Much like the Central American nations discussed to this point, the 1980s was an eventful decade for El Salvador. The first source for this turbulence is “Aqui Estoy”, an ethnobiographical account about the civil wars in El Salvador from the perspective of a woman recruited to be a guerrilla. She was not able to fight on the front lines due to her eyesight, but was friends with well-trained women fighters. The end of the video is a recollection of being shot during Oscar Romero’s funeral.1 Romero was a priest who advocated for the poor and was assassinated in 1980. Nominally, he was not a liberation theologist like his future Jesuit counterparts, and the assassination was likely state-sanctioned or protected2.
Roberto D’Aubuisson was blamed for and likely was one of the many middle-man involved in the death squad organization and requisite assassination. The 1989 El Salvador murder of four Jesuit priests and two others in the building was a leading news story in the United States. Jim McGovern talked about the discussions of US Congress at the time, and the brutality of the murders. This incident was one of the catalysts for international peace talks.5 Much like Panama’s invasion (and despite 75,000 total dead throughout the El Salvadorian civil war), US intervention efforts reached critical mass over this singular event.
The violence was tempered by the Chapultepec peace accords in 1992, which fully disarmed the rebel faction FMLN while reducing the grip of the Salvadorian government.6
A vulnerable economy remained. Surpluses of unskilled labor caused a diaspora during the civil war, peaking between 1985 and 1990.7 If El Salvadorians were working in the fields for low pay at home, surely they could do it abroad for more money and send remittances. Thus, remittance are the savior of the economy, representing 15% of the gross domestic product in 2006.8 Indirect profits to banks are made from remittances, skimming from a patchwork of money transfer services, none of which hold more than 20% of market share.9 In addition to these electronic services, the majority state controlled airline reaps profits from viajeros, or entrepreneurs physically carrying the money into the United States.10

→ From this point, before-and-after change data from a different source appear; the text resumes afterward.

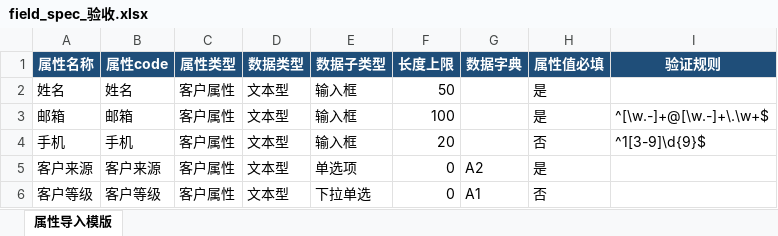
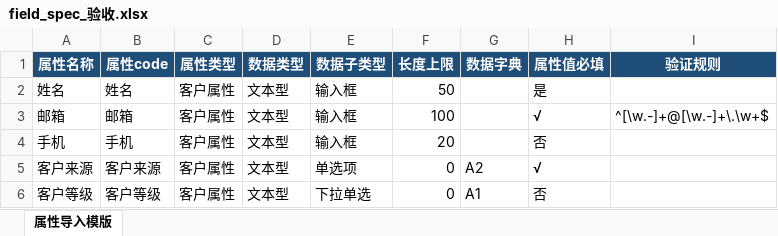
Before and after one commit to 3760/list-processor, an Excel workbook: mock_data/field_spec_验收.xlsx, sheet 属性导入模版, drawn as a sheet; values as stored, in another font and other column widths than the file's, no borders; the diff names each change by its address in the sheet, - before the commit and + after, or states it on an @@ line.

```diff
--- a/mock_data/field_spec_验收.xlsx (sheet 属性导入模版)
+++ b/mock_data/field_spec_验收.xlsx (sheet 属性导入模版)
-H3 (属性值必填): 是
+H3 (属性值必填): √
-I4 (验证规则): ^1[3-9]\d{9}$
+I4 (验证规则): (empty)
-H5 (属性值必填): 是
+H5 (属性值必填): √
```
Also changed, not shown: mock_data/一线名单_混合.xlsx, 13 other files.
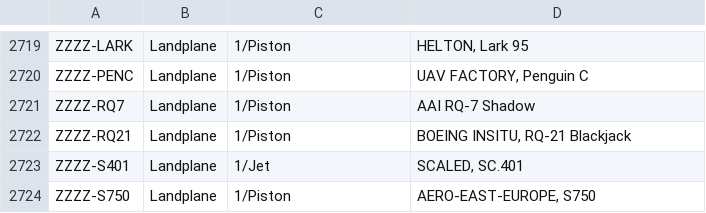
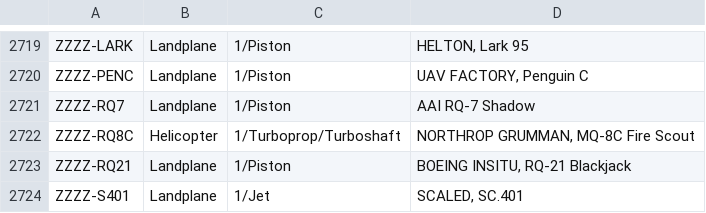
Before and after one commit to rikgale/ICAOList, a CSV file: ICAOList.csv, drawn as a sheet; only a part is shown, gaps mark what is left out; the shorter side is filled out with more unchanged rows.

Commit message:
Update ICAOList.csv

```diff
--- a/ICAOList.csv
+++ b/ICAOList.csv
@@ -2721,2 +2721,3 @@ ZZZZ-PENC,Landplane,1/Piston,"UAV FACTORY, Penguin C"
 ZZZZ-RQ7,Landplane,1/Piston,"AAI RQ-7 Shadow"
+ZZZZ-RQ8C,Helicopter,1/Turboprop/Turboshaft,"NORTHROP GRUMMAN, MQ-8C Fire Scout"
 ZZZZ-RQ21,Landplane,1/Piston,"BOEING INSITU, RQ-21 Blackjack"
```
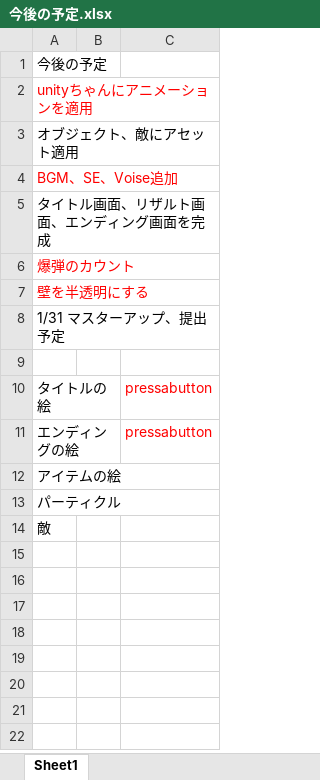
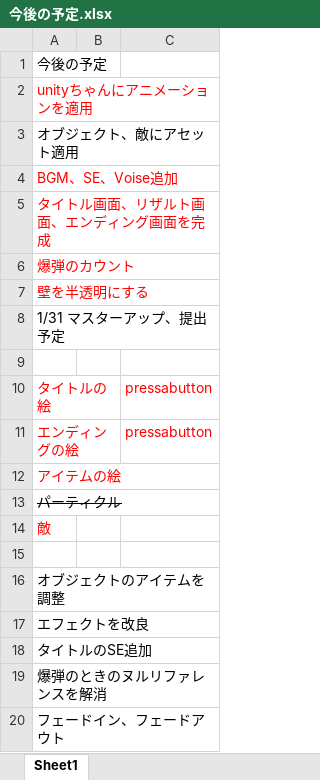
Before and after one commit to C6H5SO3Na/3DGame01, an Excel workbook: 作業用/今後の予定.xlsx, sheet Sheet1, drawn as a sheet; values as stored, in another font and other column widths than the file's, no borders; the diff names each change by its address in the sheet, - before the commit and + after, or states it on an @@ line.

```diff
--- a/作業用/今後の予定.xlsx (sheet Sheet1)
+++ b/作業用/今後の予定.xlsx (sheet Sheet1)
-A5 text colour: black
+A5 text colour: #FF0000
-A10:A12 text colour: black
+A10:A12 text colour: #FF0000
-A13 strikethrough: off
+A13 strikethrough: on
-A14 text colour: black
+A14 text colour: #FF0000
+row 15: (empty)
+row 16: オブジェクトのアイテムを調整
+row 17: エフェクトを改良
+row 18: タイトルのSE追加
+row 19: 爆弾のときのヌルリファレンスを解消
+row 20: フェードイン、フェードアウト
```
Also changed, not shown: 53 other files.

Hecht and Saatchi note the visible reforestation may be correlated with the slow rebound of El Salvador’s stability. Note that Costa Rica had exceptionally pervasive deforestation finally quelled by the World Bank’s injection of capital to support other industries.11 This crisis occurred even in the absence of major conflict within its own borders, but concurrently with the El Salvadorian turmoil discussed here. Protecting the environment in has just recently been an area of focus for El Salvador. Even after conflict ended there, commercial fisherman were using explosives to easily catch their prey.12 The exceptive difference is modern El Salvador does not have much ancillary industry other than agricultural, while tourism and white collar business pick up the slack with Costa Rica.
If the state were to develop a remittance service, they might get more profit, although the private sector may do this more efficiently. One wonders how this liberalization brings cash into the coffers of El Salvador, especially considering 60% of the workers their worked under the table in 2006.13
1 MAJOR Magazine. Aqui Estoy – Surviving The Civil War in El Salvador. Accessed October 25, 2017. https://www.youtube.com/watch?v=FCwd7nWFRws.
2 “The Jesuits Massacre Case.” Accessed October 25, 2017. http://cja.org/what-we-do/litigation/the-jesuits-massacre-case/.
3 Gibb, Tom. “The Killing of Archbishop Oscar Romero Was One of the Most Notorious Crimes of the Cold War. Was the CIA to Blame?” The Guardian, March 23, 2000, sec. World news. http://www.theguardian.com/theguardian/2000/mar/23/features11.g21.
4 Chomsky, Noam. Turning the Tide: U.S. Intervention in Central America and the Struggle for Peace. Haymarket Books, 2015. p. 135.
5 Ignatian Solidarity Network. Congressman Jim McGovern on the Jesuit Martyrs of El Salvador. Accessed October 25, 2017. https://www.youtube.com/watch?v=KD_uGo2xTkA.
6 Gammage, Sarah. “Exporting People and Recruiting Remittances: A Development Strategy for El Salvador?” Latin American Perspectives 33, no. 6 (2006): 75-100. http://www.jstor.org/stable/27647973.
11 Rosero-Bixby, Luis, and Alberto Palloni. “Population and Deforestation in Costa Rica.” Population and Environment 20, no. 2 (1998): 149–85. http://www.jstor.org/stable/27503631.
12 Nahill, Brad. “Protecting El Salvador’s Largest Wetland From the Bottom Up,” October 14, 2013. https://newswatch.nationalgeographic.org/2013/10/14/protecting-el-salvadors-largest-wetland-from-the-bottom-up/.
13 Gammage, 2006.